[Recorded data]

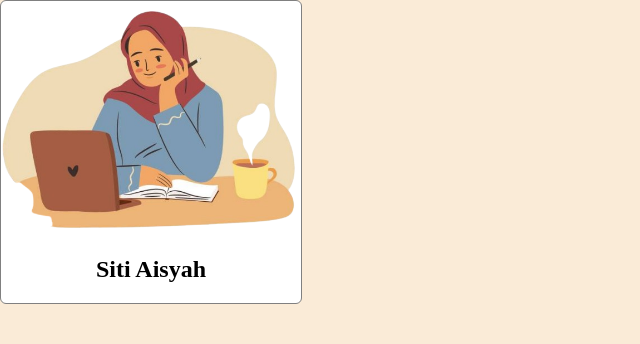
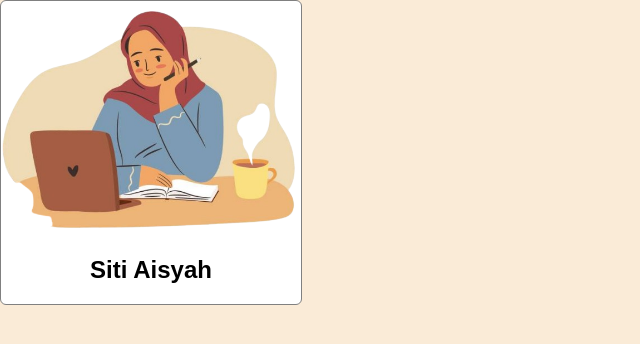
Before and after one commit to sitiaisyah30/tugastigakakas, a plain HTML site: page index.html in a window 1280 px wide. Shown: the whole page, without its empty margins (0-640 px from the left). Drawn offline with Linux system fonts and the light colour scheme.

Commit message:
changed style for selector body to make the layout prettier, and changed font to Arial

```diff
--- a/style.css
+++ b/style.css
@@ -1,8 +1,10 @@
 body {
     width: 100%;
+    height: 100%;
     margin: 0px;
     padding: 0px;
     background-color: antiquewhite;
+    font-family: Arial, Helvetica, sans-serif;
 }
 
 
```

[/Recorded data]

Could you please return the entries above exactly, minus the pictures?

▶ _Finished exercise_
Before and after one commit to sitiaisyah30/tugastigakakas, a plain HTML site: page index.html in a window 1280 px wide. Shown: the whole page, without its empty margins (0-640 px from the left). Drawn offline with Linux system fonts and the light colour scheme.

Commit message:
changed style for selector body to make the layout prettier, and changed font to Arial

```diff
--- a/style.css
+++ b/style.css
@@ -1,8 +1,10 @@
 body {
     width: 100%;
+    height: 100%;
     margin: 0px;
     padding: 0px;
     background-color: antiquewhite;
+    font-family: Arial, Helvetica, sans-serif;
 }
 
 
```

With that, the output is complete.